London Bicycle Tour Company – “The Christmas Lights Tour

Duration: 3 hours

Price: £25.95

Daily at 3:30pm until January 6th 2018

As one of the only Christmas-themed bike tours in the world, the London Bicycle Tour Company takes full advantage of the capital’s impressive array of festive light displays for a night of wonder and Christmas cheer on two wheels. You’ll be equipped with a bike, a helmet (optional), lights, and a free Santa hat, before setting off through the Christmas markets on London’s Southbank. The tour goes at a leisurely pace with plenty of time to stop for photographs, and the guide will also be equipped with a boombox, blasting some traditional carols along with the classic Christmas hits. The tour heads across the stunning Gothic Palace of Westminster before entering the alleys of Kensington and Chelsea, where you’ll see how the upper-class live in one of the richest yet charming areas in the world. You’ll also witness the glowing displays of Oxford Street, Regent Street, Carnaby Street, and Covent Garden, before making your way back through Soho, Seven Dials, and finally over Waterloo Bridge, where a panoramic view of the twinkling city before you awaits.


Cruising Cairns Bike Tours – “City Sunset Tour

Duration: 3 hours

Price: 69 AUD

Monday to Friday at 3:30pm (November – March)

The last inclusion on our list here is a somewhat left-field departure from the previous three snowy, cold, white winter excursions, as you take a trip halfway around the world to experience a bike tour ‘Down Under’. After all, what better way to escape the winter blues than to go somewhere that’s in the middle of its summer? On Cruising Cairns Bike Tours’ ‘City Sunset Tour’, you’ll experience the stunning scenery and incredible wildlife of the Wet Tropics through the eyes of a local in Far North Queensland, via a route that has been carefully created to maximise time, stopping locations and riding pleasure. Starting at Cairns Wharf, you’ll cruise through the city; along canals, into parks, down a bush track, up quiet streets, through dense mangroves and then down the Cairns esplanade bike path to the Marlin Marina in time for the sunset. Along the way, you’ll be offered different tastes and smells to evoke the senses, which are linked to the stories and facts being told.
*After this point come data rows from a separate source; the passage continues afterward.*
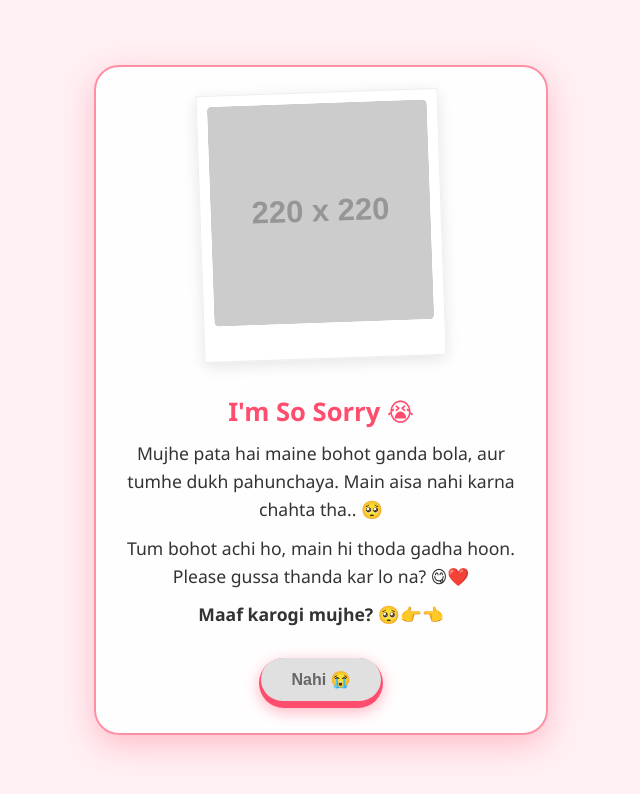
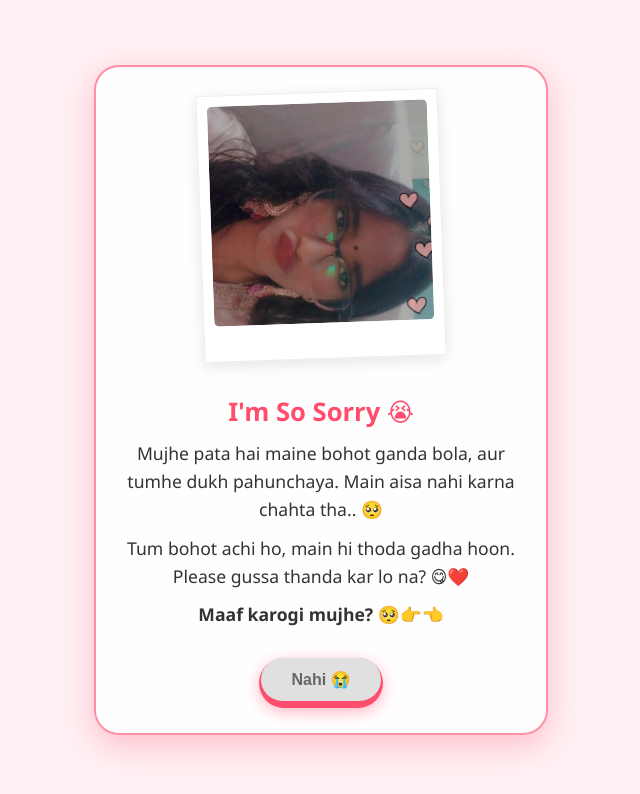
Before and after one commit to diggajop135/For-her, a plain HTML site: page index.html in a window 1280 px wide. Both pictures are taken after a click on the element "❤️". Shown: the whole page, without its empty margins (319-959 px from the left). Drawn offline with Linux system fonts and the light colour scheme; placeholder pictures from the web are drawn by us.

Commit message:
Update index.html

```diff
--- a/index.html
+++ b/index.html
@@ -97,7 +97,7 @@
 
         <div id="step2" class="hidden">
             <div class="image-container">
-                <img src="1000164835.jpg" alt="My Favourite" onerror="this.src='https://via.placeholder.com/220?text=Tumhari+Photo'">
+                <img src="IMG-20260422-WA0028.jpg" alt="My Favourite" onerror="this.src='https://via.placeholder.com/220?text=Photo+Not+Found'">
             </div>
 
             <h1>I'm So Sorry 😭</h1>
@@ -114,7 +114,7 @@
 
         <div id="step3" class="hidden">
             <div class="image-container" style="transform: rotate(3deg);">
-                <img src="1000164835.jpg" alt="Happy" onerror="this.style.display='none'">
+                <img src="IMG-20260422-WA0028.jpg" alt="Happy" onerror="this.style.display='none'">
             </div>
             <h1 class="success-msg">Yayyy! Thank You! 😋❤️</h1>
             <p>Ab se no ladayi, sirf dher saara pyaar. Main promise karta hoon ki main apna gussa control karunga. 🔱🔥</p>
@@ -142,7 +142,6 @@
             document.getElementById('step2').classList.add('hidden');
             document.getElementById('step3').classList.remove('hidden');
 
-            // Heart Rain Effect
             for(let i=0; i<40; i++) {
                 setTimeout(createHeart, i * 100);
             }
```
This trip captures the essence of Cairns while keeping you engaged, having fun, and being active!

Have you got a case of the winter blues? Write to Kiwi from Cycle Cities at, and share a story about your best winter excursion by bike. In the meantime, I’m off to ride out into the sunset… catch you over the horizon!


Cycle Cities

Writer, Thinker, Freer